The story line, the first Pixar film to feature a Black lead, seems perfect for 2020.
“Jazz is improvisational music,” said Kemp Powers, the film’s co-director. “One of the things that makes it the perfect metaphor for this film is the idea that you have to take whatever is thrown at you and turn it into something beautiful. That’s like the perfect metaphor for life.”
The success during the pandemic of Disney Plus and other streaming services has shown how the plus sign won the streaming wars, analysts say.
In another sign of confidence, Disney said it would raise its price for Disney Plus in the United States by $1, to $7.99 a month, starting in March.
The rapid growth of Disney Plus — already at 86 million subscribers just one year after its launch — paved the way for Discovery to also adapt a plus sign as well.
“Our research confirmed that the plus sign has become synonymous with streaming video on demand services,” said David Leavy, chief operating officer for Discovery.
Adding the plus sign to an established name is a way to tell consumers that the service carries content that goes beyond what the consumer already associates with the brand.
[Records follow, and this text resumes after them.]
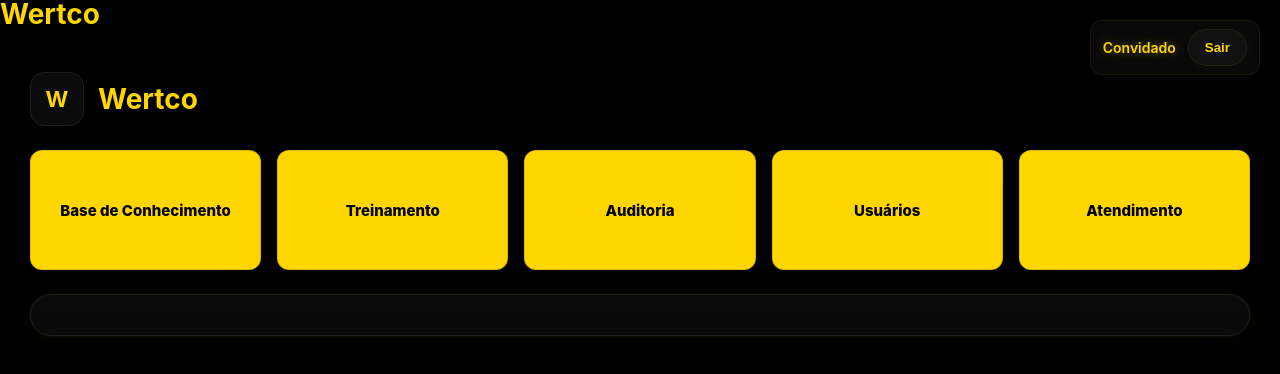
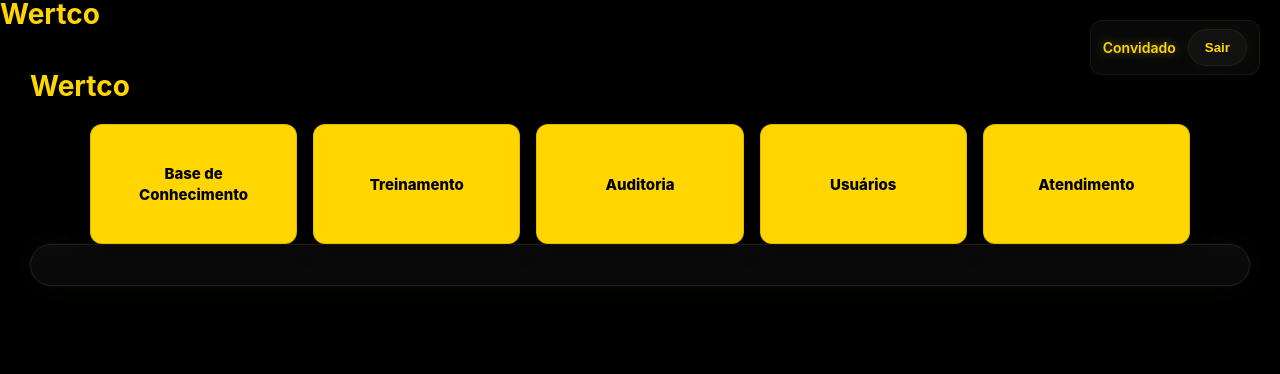
Before and after one commit to Wertco-Bombas/Wertco, a Next.js app: page /dashboard in a window 1280 px wide. Shown: the top 374 px of the page. Built offline with nearby package versions, Linux system fonts and the light colour scheme; no server answers.

Commit message:
Update style.css

```diff
--- a/styles/style.css
+++ b/styles/style.css
@@ -47,7 +47,7 @@ body{
   margin-bottom:24px;
 }
 
-/* Logo */
+/* Logo (only text Wertco) */
 .logo{
   display:flex;
   align-items:center;
@@ -55,17 +55,7 @@ body{
 }
 
 .logoBox{
-  width:54px;
-  height:54px;
-  border-radius:14px;
-  background:var(--bg-darker);
-  border:1px solid #1f1f1f;
-  display:flex;
-  align-items:center;
-  justify-content:center;
-  color:var(--yellow);
-  font-size:22px;
-  font-weight:700;
+  display:none; /* escondido conforme solicitado */
 }
 
 .logoText{
@@ -102,22 +92,22 @@ body{
   white-space:nowrap;
 }
 
-/* Navigation area (kept for small nav usage) */
-.nav{
+/* Central area to vertically center content */
+.centerArea{
   display:flex;
-  gap:16px;
-  flex-wrap:wrap;
-  margin-bottom:24px;
-  justify-content:flex-start;
+  align-items:center;
+  justify-content:center;
+  min-height: calc(100vh - 120px);
+  padding:20px 0;
 }
 
 /* Grid dashboard: five equal columns, responsive */
 .menuGrid{
+  width: min(1100px, 100%);
   display:grid;
   grid-template-columns: repeat(5, 1fr);
   gap:16px;
-  margin-top:20px;
-  margin-bottom:24px;
+  margin:0 auto;
 }
 
 /* Menu buttons (yellow) */
@@ -140,20 +130,6 @@ body{
   cursor:pointer;
   user-select:none;
   text-align:center;
-}
-
-/* Icon inside button */
-.menuBtn .icon{
-  display:inline-flex;
-  align-items:center;
-  justify-content:center;
-  width:42px;
-  height:42px;
-  border-radius:10px;
-  background:rgba(0,0,0,0.08);
-  color:#000;
-  font-weight:800;
-  font-size:18px;
 }
 
 /* Hover / focus */
@@ -181,7 +157,7 @@ body{
   box-shadow:0 0 0 1px rgba(255,214,0,.03), 0 0 30px rgba(255,214,0,.03);
 }
 
-/* Buttons utility */
+/* Logout button */
 .logoutBtn{
   border:none;
   border-radius:999px;
```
For Disney, that includes projects from Pixar and Marvel, the Star Wars universe, National Geographic programming and the library of 21st Century Fox programs it owns, such as The Simpsons.
Information from the Associated Press, the Los Angeles Times and the New York Daily News was used in this report.